Geoff and Gloria working on sponsorship programme.  Geoff with mask trying not to spread his germs


Thursday, 3 October 2013

Wednesday, 2 Oct.  Sorrow for two families.

This morning, we had a call to go to the half-way house as one of our women had learned that her mother had died suddenly.  5 of us walked over, and sat on the floor with her while she grieved.  All the other women sat with us also.  We prayed for her and found out a little about her situation.  The young woman had come to know The Lord when she came to the half- way house a few months ago.  She  had shared the gospel with her parents, who also believed so she has the knowledge that her mum has gone to be with The Lord.  She has to face that gruelling  bus trip of 19 or 20 hours to bury her mother and trek back again.  She gets motion sickness also.  Life is pretty tough here. Then  this afternoon, we heard of one of the church leaders, about four and a half hours away, died from a brain tumor, only about 25.  Raju had to go out there to perform the funeral.  

On the brighter side, we went to more hostels to photograph our girls, and Josh and Aaron came 

to sing to the girls.  They really loved it. I think they thought they had Justin Beber (don't know how to spell it.  Not a fan) in their midst.

Our front yard.

                                                                                           Our lovely caretakers, soon to be 3. 

                                                                        Rolex, anyone???????????

   Garbage collection.


Tuesday, 1 October 2013

<b><u>Notes from Nepal&nbsp;</u></b>

Our last few weeks in Nepal have been life changing for all of our family. In one of our debrief chats we each commented on the impact that our time here had wrought, without exception we each had been touched by the people, the customs, the culture, the landscape and the genuine transformation of the girls that we have witnessed.

Spending time most days with the girls has developed wonderful relationships that deepen as we share and spend time in each others company.
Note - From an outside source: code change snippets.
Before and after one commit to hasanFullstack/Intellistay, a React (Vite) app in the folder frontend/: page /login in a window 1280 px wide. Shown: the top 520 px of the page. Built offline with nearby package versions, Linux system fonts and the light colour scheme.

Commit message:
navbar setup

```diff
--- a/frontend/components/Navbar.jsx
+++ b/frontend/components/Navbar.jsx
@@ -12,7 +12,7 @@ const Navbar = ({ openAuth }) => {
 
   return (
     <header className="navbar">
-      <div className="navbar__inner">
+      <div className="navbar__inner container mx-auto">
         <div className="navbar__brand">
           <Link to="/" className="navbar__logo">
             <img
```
The stories of past lives may seem distant but reality tells us that only a few months ago a life of struggle and hardship tore deep wounds that surface periodically. The grace that has been extended then floods over them and smiles quickly return, though the scars will take time to heal the outlook of the girls is extremely positive. Their past is behind them and the girls resolutely determine to look forward and upward. This touching recognition of transformation is something that cannot be witnessed and remain untouched.
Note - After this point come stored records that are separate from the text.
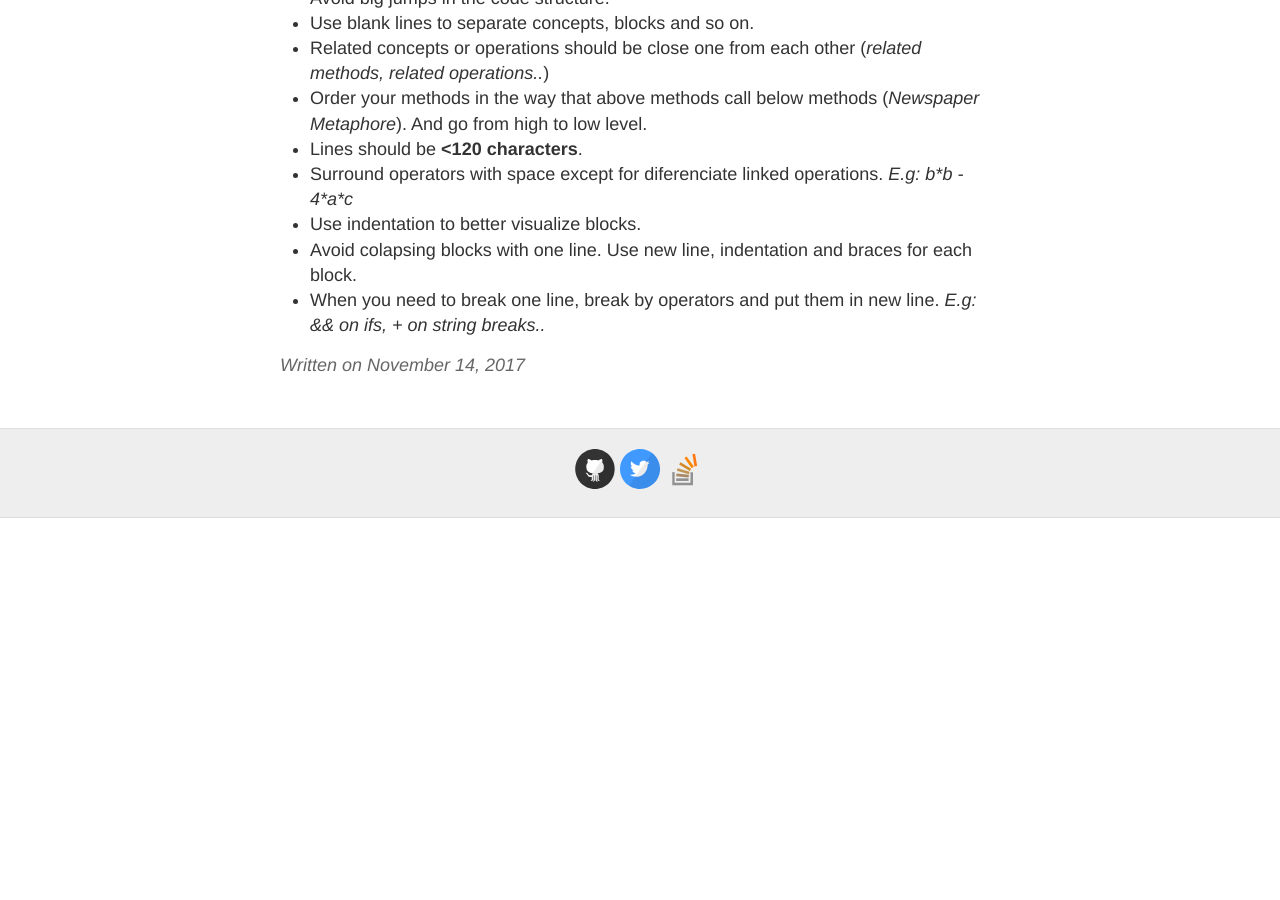
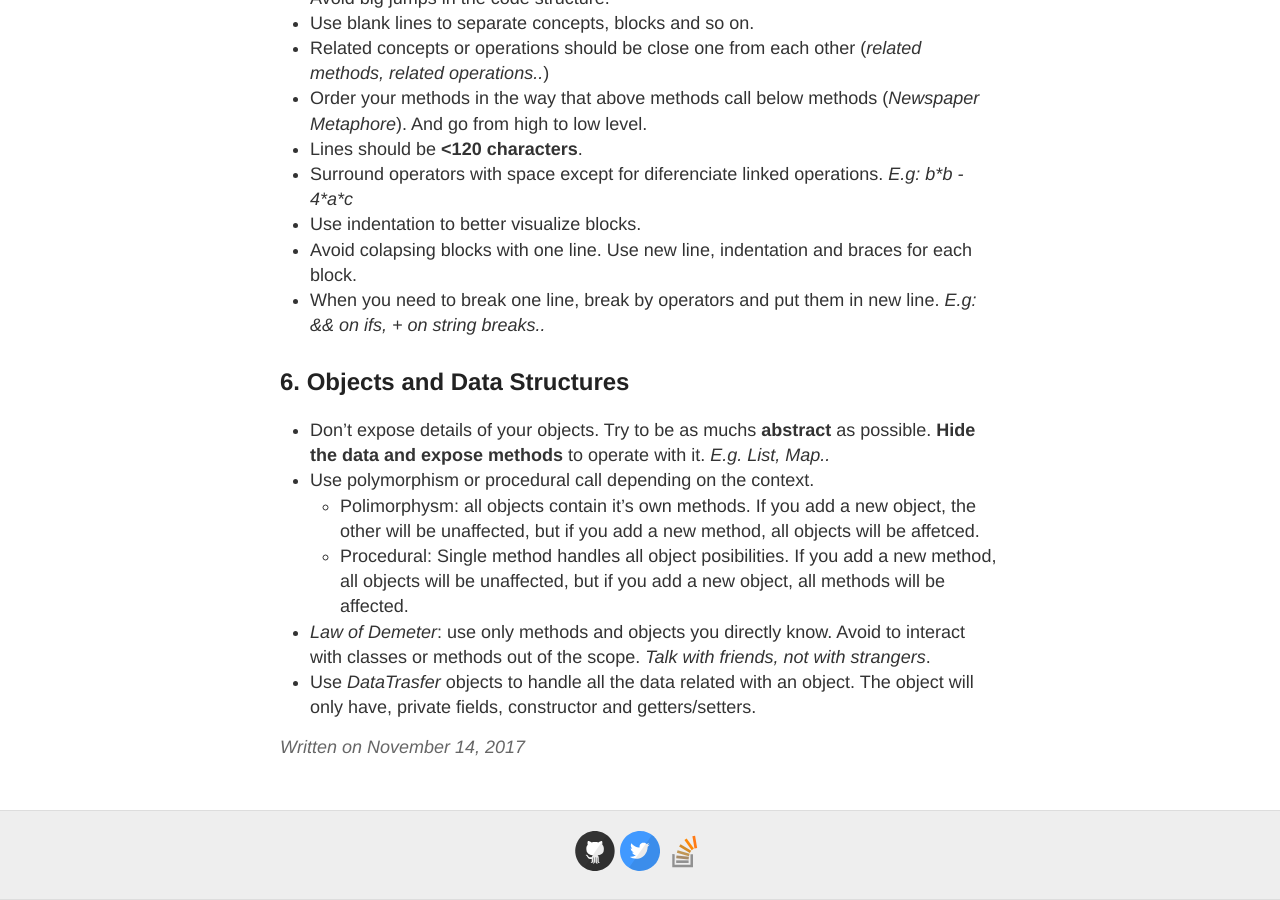
Before and after one commit to adalpari/adalpari.github.io, a Jekyll site: the page built from _posts/2017-11-14-Clean-Code.md, in a window 1280 px wide and 900 px high, scrolled down 1739 px. Built offline with Jekyll 4.4.1, drawn with Linux system fonts in a browser that asks for light colours; before the commit the page ends 2257 px from its top, so only the background shows below that.

Commit message:
6. Objects and Data Structures

```diff
--- a/_posts/2017-11-14-Clean-Code.md
+++ b/_posts/2017-11-14-Clean-Code.md
@@ -54,3 +54,11 @@ If you are reading this without have readed the book, run to your closest librar
 - Use indentation to better visualize blocks.
 - Avoid colapsing blocks with one line. Use new line, indentation and braces for each block.
 - When you need to break one line, break by operators and put them in new line. _E.g: && on ifs, + on string breaks.._
+
+## 6. Objects and Data Structures
+- Don't expose details of your objects. Try to be as muchs __abstract__ as possible. __Hide the data and expose methods__ to operate with it. _E.g. List, Map.._
+- Use polymorphism or procedural call depending on the context.
+    - Polimorphysm: all objects contain it's own methods. If you add a new object, the other will be unaffected, but if you add a new method, all objects will be affetced.
+    - Procedural: Single method handles all object posibilities. If you add a new method, all objects will be unaffected, but if you add a new object, all methods will be affected.
+- _Law of Demeter_: use only methods and objects you directly know. Avoid to interact with classes or methods out of the scope. _Talk with friends, not with strangers_.
+- Use _DataTrasfer_ objects to handle all the data related with an object. The object will only have, private fields, constructor and getters/setters.
```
The bus trip to the Surkhet province and the town of Chinnchiu was an epic ordeal as we negotiated mountain roads, Nepali passing manoeuvres on and off the road, live stock on the road, pedestrians on the road, hawkers on the road, amazing scenary that often slipped onto the road and military check points built on the road. These and the reshaping of your backside to the bus seating after twenty two hours made each rest stop a highly sort after time.

Once there, the school opening was attended by dignitaries and school officials in a formal ceremony that honoured the work in the community. Opportunities in this area abound and the relationships between the school, town leaders and local government are paramount. 

After the formal proceedings the youth concert was a time of full on celebration. The crowd packed the venue, hung out windows and doors to gain a vantage point. Pastor Raju was the first to jump on stage to party and from here the crowd spilt onto the stage to really get their groove on. A great time was enjoyed by all.

Our trip home strengthened relationships and gave us opportunity to experience Nepal like locals as our hosts showed us life through their eyes. Eating in local food stalls, stopping at Nepali haunts and learning to appreciate the culture without western influence was a real treat.

We begin again to interview and update photos this coming week and look forward to interacting with girls we are yet to meet. Hearing more stories and seeing God's heart of love poured into lives that respond in tangible ways, will no doubt impact us further.

Thanks for all your prayer support. We are all well and safe.

Geoff, Gloria, Aaron and Brooke Parry